If the first thought that pops into your head is “to sell my book” then you are going for the wrong reason.
At least IMHO. I think I’m the only person I know who has ever sold a book at conference. Oh, and Gerri Russell with the American Title contest. And even then, the decision to buy those two books had been made weeks earlier–not at conference.
Believe me, editors do not wake up in a strange hotel, surrounded by hordes of ready-to-be-published authors and think, “wow, I could buy all the books I want today.” Not unless they want to start a feeding frenzy and find themselves missing limbs and fingers before the mystery chicken lunch.
Oh, I can hear you muttering the next question already. “So, if I’m not there to sell a book, why would I spend all that money, take away all that time, burn up vacation days, leave the family (okay, that one perhaps is justification for a whole lot of things) or eat conference lunches for three days straight and not want to sell my book?”
And here is my first and foremost answer:
Or in other words
, education, baby, education. This is the perfect time to fill in holes where your writing may be lacking. Yes, Lacking.
We all know where we bite when it comes to our writing. What it is that is keeping you from selling. And if you don’t think you have anything that is holding you back, then ask your critique group or a writing friend you trust to give you the straight poop.
And then listen. No, I mean it. LISTEN.
This is often the hardest part, but the most necessary one. And don’t think, that just because you’ve finished more than one book, written (or sold) a dozen plus books, that your writing is all it can be.
Mine isn’t. That’s why about once a year I pin my editor or agent down and ask them what I should do to make my writing better. What about my books could be improved? I look at reviews from reviewers that I respect and listen to their comments. I listen to my readers and know where I have my work cut out for me. Then I pinpoint what I need to do and I work on it–with books, articles, and podcasts. And the bestest of all: conference workshops with seasoned writers.
That is why a writer’s conference can be your best leg up. Not to sell, but to IMPROVE.

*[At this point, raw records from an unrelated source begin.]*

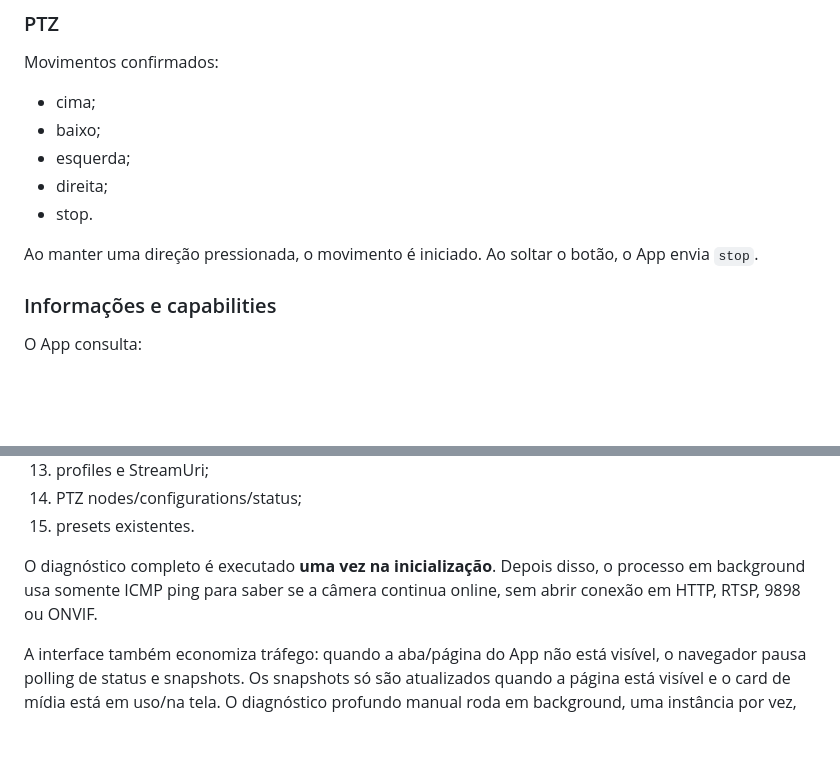
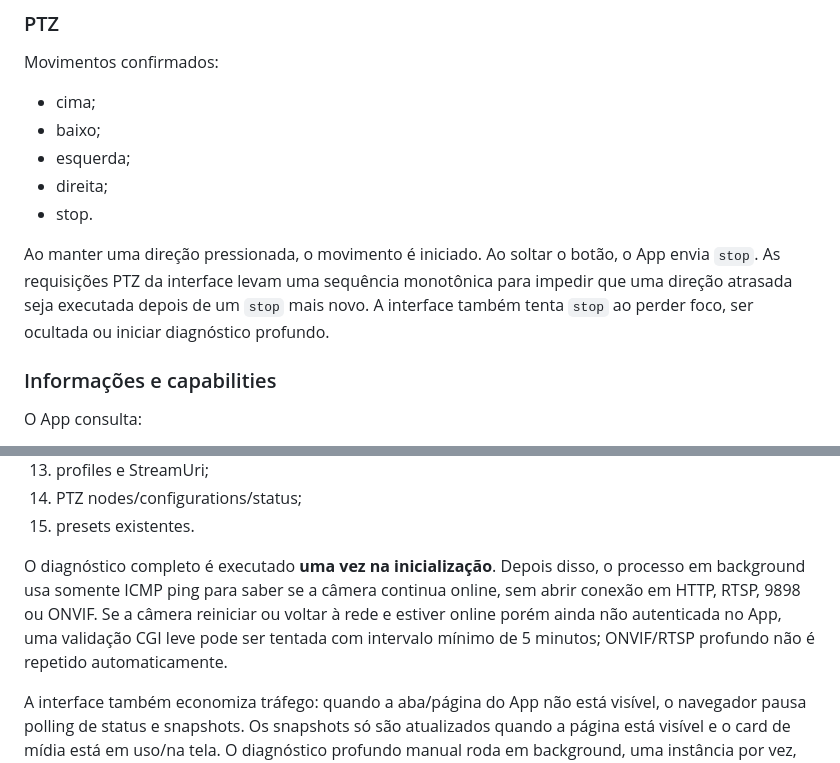
Before and after one commit to lucaslucian/ha-jooan-ptz, a Markdown page: jooan_ptz/DOCS.md, 2 parts joined by grey strips. Rendered like a GitHub page; blank space fills up the shorter version.

Commit message:
Document PTZ safety and recovery validation

```diff
--- a/jooan_ptz/DOCS.md
+++ b/jooan_ptz/DOCS.md
@@ -48,7 +48,7 @@ Movimentos confirmados:
 - direita;
 - stop.
 
-Ao manter uma direção pressionada, o movimento é iniciado. Ao soltar o botão, o App envia `stop`.
+Ao manter uma direção pressionada, o movimento é iniciado. Ao soltar o botão, o App envia `stop`. As requisições PTZ da interface levam uma sequência monotônica para impedir que uma direção atrasada seja executada depois de um `stop` mais novo. A interface também tenta `stop` ao perder foco, ser ocultada ou iniciar diagnóstico profundo.
 
 ### Informações e capabilities
 
@@ -131,7 +131,7 @@ O botão **Executar diagnóstico profundo** verifica:
 14. PTZ nodes/configurations/status;
 15. presets existentes.
 
-O diagnóstico completo é executado **uma vez na inicialização**. Depois disso, o processo em background usa somente ICMP ping para saber se a câmera continua online, sem abrir conexão em HTTP, RTSP, 9898 ou ONVIF.
+O diagnóstico completo é executado **uma vez na inicialização**. Depois disso, o processo em background usa somente ICMP ping para saber se a câmera continua online, sem abrir conexão em HTTP, RTSP, 9898 ou ONVIF. Se a câmera reiniciar ou voltar à rede e estiver online porém ainda não autenticada no App, uma validação CGI leve pode ser tentada com intervalo mínimo de 5 minutos; ONVIF/RTSP profundo não é repetido automaticamente.
 
 A interface também economiza tráfego: quando a aba/página do App não está visível, o navegador pausa polling de status e snapshots. Os snapshots só são atualizados quando a página está visível e o card de mídia está em uso/na tela. O diagnóstico profundo manual roda em background, uma instância por vez, sem manter a requisição HTTP do painel aberta durante todo o probe.
 
```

If you have a weak spot or two, then this is your chance to make the real difference in your career. When will you ever have the time to spend 3-4 days just learning about writing? We all make great plans to learn, but when the time comes, it gets gobbled up by families, jobs and, well, writing. But having the tools and knowledge to craft a great book is the most important thing you can ever invest in.

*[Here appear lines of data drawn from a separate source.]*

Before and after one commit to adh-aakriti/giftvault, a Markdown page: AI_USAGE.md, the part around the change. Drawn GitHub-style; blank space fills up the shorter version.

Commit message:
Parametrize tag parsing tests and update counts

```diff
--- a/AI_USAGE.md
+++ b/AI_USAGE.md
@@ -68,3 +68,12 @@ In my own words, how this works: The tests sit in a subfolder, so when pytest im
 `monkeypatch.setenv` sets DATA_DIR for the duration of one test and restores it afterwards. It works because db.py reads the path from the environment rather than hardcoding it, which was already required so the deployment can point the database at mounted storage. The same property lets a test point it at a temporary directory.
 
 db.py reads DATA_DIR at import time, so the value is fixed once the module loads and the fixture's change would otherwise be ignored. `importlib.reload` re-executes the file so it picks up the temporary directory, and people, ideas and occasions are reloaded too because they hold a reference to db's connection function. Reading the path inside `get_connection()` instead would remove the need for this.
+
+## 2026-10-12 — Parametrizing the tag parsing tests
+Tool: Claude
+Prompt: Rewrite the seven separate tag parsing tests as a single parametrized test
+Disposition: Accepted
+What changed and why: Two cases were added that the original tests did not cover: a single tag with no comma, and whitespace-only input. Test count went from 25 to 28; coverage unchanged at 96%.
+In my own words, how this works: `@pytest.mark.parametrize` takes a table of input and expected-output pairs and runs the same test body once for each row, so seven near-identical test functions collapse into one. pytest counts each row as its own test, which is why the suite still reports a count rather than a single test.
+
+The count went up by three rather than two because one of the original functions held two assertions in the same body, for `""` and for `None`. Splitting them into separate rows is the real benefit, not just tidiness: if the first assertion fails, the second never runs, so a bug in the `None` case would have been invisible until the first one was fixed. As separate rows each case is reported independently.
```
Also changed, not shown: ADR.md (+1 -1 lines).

And that toolbag should be nourished and revitalized at every opportunity.
Books don’t sell because you you spent hours stalking editors in bathrooms and at luncheons. Books sell because the writing is smooth, the story compelling, and the characters are crisp and interesting. That takes being skilled, or at the very least, pretty competent on all the elements that go into a book.

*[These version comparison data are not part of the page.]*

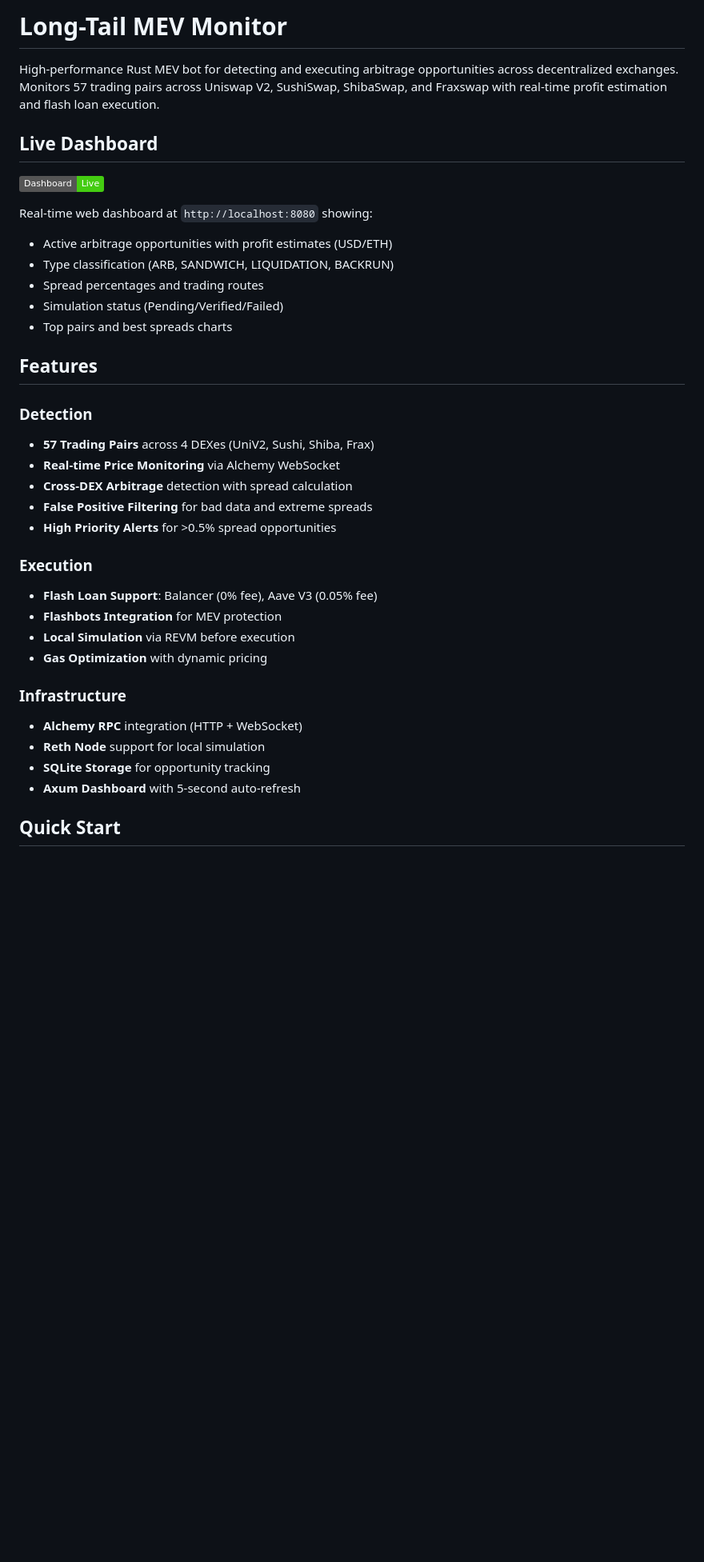
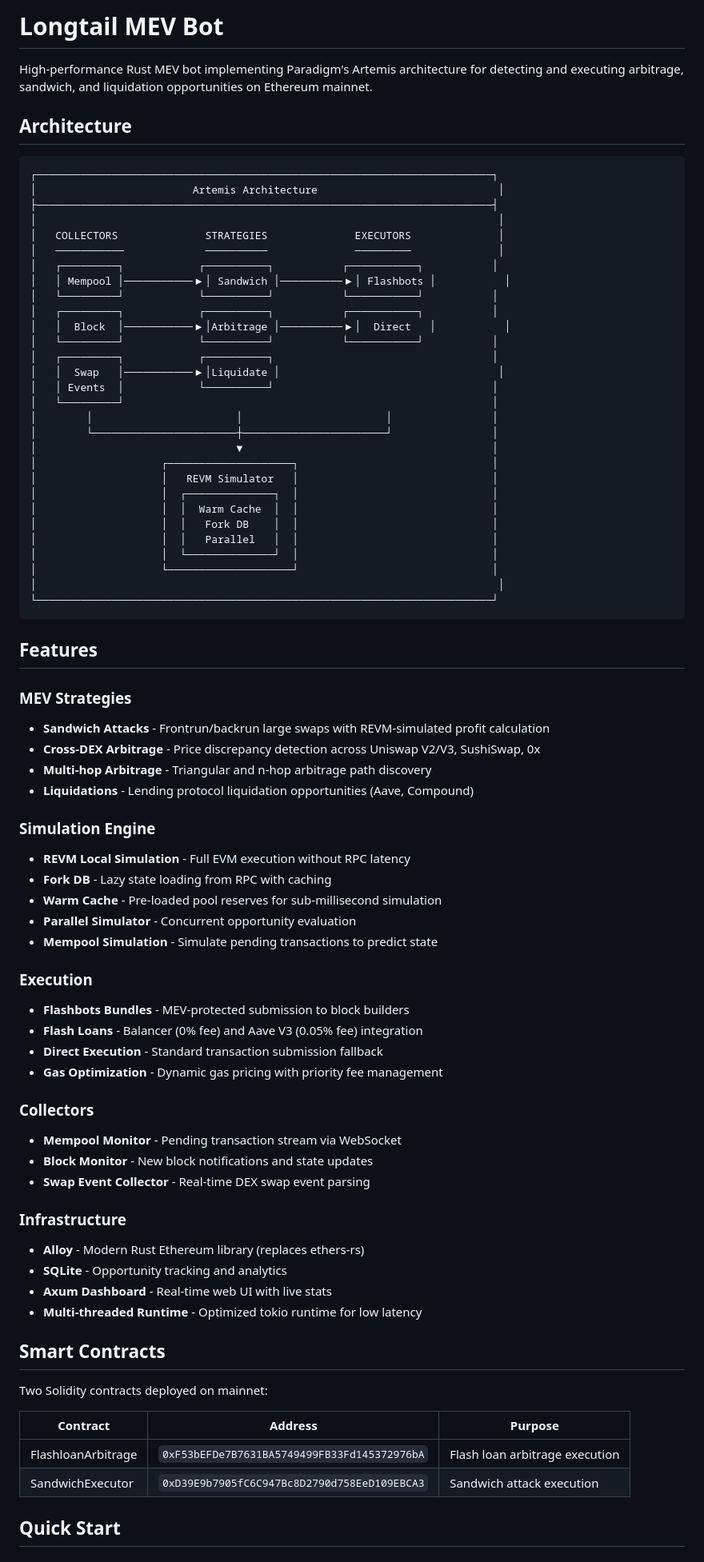
Before and after one commit to mario1354g-bit/MEV101, a Markdown page: README.md, the part around one of its changes. Shown at 80% size. Rendered like a GitHub page; badges without logos; blank space fills up the shorter version.

````diff
--- a/README.md
+++ b/README.md
@@ -1,38 +1,81 @@
-# Long-Tail MEV Monitor
+# Longtail MEV Bot
 
-High-performance Rust MEV bot for detecting and executing arbitrage opportunities across decentralized exchanges. Monitors 57 trading pairs across Uniswap V2, SushiSwap, ShibaSwap, and Fraxswap with real-time profit estimation and flash loan execution.
+High-performance Rust MEV bot implementing Paradigm's Artemis architecture for detecting and executing arbitrage, sandwich, and liquidation opportunities on Ethereum mainnet.
 
-## Live Dashboard
+## Architecture
 
-![Dashboard](https://img.shields.io/badge/Dashboard-Live-brightgreen)
-
-Real-time web dashboard at `http://localhost:8080` showing:
-- Active arbitrage opportunities with profit estimates (USD/ETH)
-- Type classification (ARB, SANDWICH, LIQUIDATION, BACKRUN)
-- Spread percentages and trading routes
-- Simulation status (Pending/Verified/Failed)
-- Top pairs and best spreads charts
+```
+┌─────────────────────────────────────────────────────────────────────────┐
+│                         Artemis Architecture                             │
+├─────────────────────────────────────────────────────────────────────────┤
+│                                                                          │
+│   COLLECTORS              STRATEGIES              EXECUTORS              │
+│   ───────────             ──────────              ─────────              │
+│   ┌─────────┐            ┌──────────┐           ┌───────────┐           │
+│   │ Mempool │───────────▶│ Sandwich │──────────▶│ Flashbots │           │
+│   └─────────┘            └──────────┘           └───────────┘           │
+│   ┌─────────┐            ┌──────────┐           ┌───────────┐           │
+│   │  Block  │───────────▶│Arbitrage │──────────▶│  Direct   │           │
+│   └─────────┘            └──────────┘           └───────────┘           │
+│   ┌─────────┐            ┌──────────┐                                   │
+│   │  Swap   │───────────▶│Liquidate │                                   │
+│   │ Events  │            └──────────┘                                   │
+│   └─────────┘                                                           │
+│        │                       │                       │                │
+│        └───────────────────────┼───────────────────────┘                │
+│                                ▼                                        │
+│                    ┌────────────────────┐                               │
+│                    │   REVM Simulator   │                               │
+│                    │  ┌──────────────┐  │                               │
+│                    │  │  Warm Cache  │  │                               │
+│                    │  │   Fork DB    │  │                               │
+│                    │  │   Parallel   │  │                               │
+│                    │  └──────────────┘  │                               │
+│                    └────────────────────┘                               │
+│                                                                          │
+└─────────────────────────────────────────────────────────────────────────┘
+```
 
 ## Features
 
-### Detection
-- **57 Trading Pairs** across 4 DEXes (UniV2, Sushi, Shiba, Frax)
-- **Real-time Price Monitoring** via Alchemy WebSocket
-- **Cross-DEX Arbitrage** detection with spread calculation
-- **False Positive Filtering** for bad data and extreme spreads
-- **High Priority Alerts** for >0.5% spread opportunities
+### MEV Strategies
+- **Sandwich Attacks** - Frontrun/backrun large swaps with REVM-simulated profit calculation
+- **Cross-DEX Arbitrage** - Price discrepancy detection across Uniswap V2/V3, SushiSwap, 0x
+- **Multi-hop Arbitrage** - Triangular and n-hop arbitrage path discovery
+- **Liquidations** - Lending protocol liquidation opportunities (Aave, Compound)
+
+### Simulation Engine
+- **REVM Local Simulation** - Full EVM execution without RPC latency
+- **Fork DB** - Lazy state loading from RPC with caching
+- **Warm Cache** - Pre-loaded pool reserves for sub-millisecond simulation
+- **Parallel Simulator** - Concurrent opportunity evaluation
+- **Mempool Simulation** - Simulate pending transactions to predict state
 
 ### Execution
-- **Flash Loan Support**: Balancer (0% fee), Aave V3 (0.05% fee)
-- **Flashbots Integration** for MEV protection
-- **Local Simulation** via REVM before execution
-- **Gas Optimization** with dynamic pricing
+- **Flashbots Bundles** - MEV-protected submission to block builders
+- **Flash Loans** - Balancer (0% fee) and Aave V3 (0.05% fee) integration
+- **Direct Execution** - Standard transaction submission fallback
+- **Gas Optimization** - Dynamic gas pricing with priority fee management
+
+### Collectors
+- **Mempool Monitor** - Pending transaction stream via WebSocket
+- **Block Monitor** - New block notifications and state updates
+- **Swap Event Collector** - Real-time DEX swap event parsing
 
 ### Infrastructure
-- **Alchemy RPC** integration (HTTP + WebSocket)
-- **Reth Node** support for local simulation
-- **SQLite Storage** for opportunity tracking
-- **Axum Dashboard** with 5-second auto-refresh
+- **Alloy** - Modern Rust Ethereum library (replaces ethers-rs)
+- **SQLite** - Opportunity tracking and analytics
+- **Axum Dashboard** - Real-time web UI with live stats
+- **Multi-threaded Runtime** - Optimized tokio runtime for low latency
+
+## Smart Contracts
+
+Two Solidity contracts deployed on mainnet:
+
+| Contract | Address | Purpose |
+|----------|---------|---------|
+| FlashloanArbitrage | `0xF53bEFDe7B7631BA5749499FB33Fd145372976bA` | Flash loan arbitrage execution |
+| SandwichExecutor | `0xD39E9b7905fC6C947Bc8D2790d758EeD109EBCA3` | Sandwich attack execution |
 
 ## Quick Start
 
````
Also changed, not shown: other parts of README.md (+147 -109 lines).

Plotting. Motivation. Conflict. Dialogue. Rewriting. Rewriting again.
Knowing that you need to revise it a third, fourth or fifth time and being willing to make that commitment no matter how tired you are of that story.
It’s craft that sells books. It’s craft that keeps readers buying book after book after book.
So go to conference and learn everything you can. Plug those holes in your arsenal. Go to workshops. Take notes. Ask questions. Ask table mates at meals which workshops they went to and how good they were. And if they come with a good recommendation
, go hear what else that speaker has to say.
Make sure you have the skills to write a book that will make an editor jump up and down with excitement. And she isn’t going to buy it thirty seconds after you give your absolutely perfect pitch. (Don’t know how to do that? Read my post on Have You Packed Your Pitch.)
She’s going to buy it when she reads the pages. All of them. Months from now. After you’ve applied everything you’ve learned to make your story worth her while.
So what do you need to learn?
Note: Conferences aren’t cheap. And maybe right now you can’t get to one for a myriad of reasons. But that doesn’t mean you can’t do your own conference at home. Take a look at one of my most popular posts: Feeding the Muse. There you’ll find a list of the best books on writing. Get your craft on at home!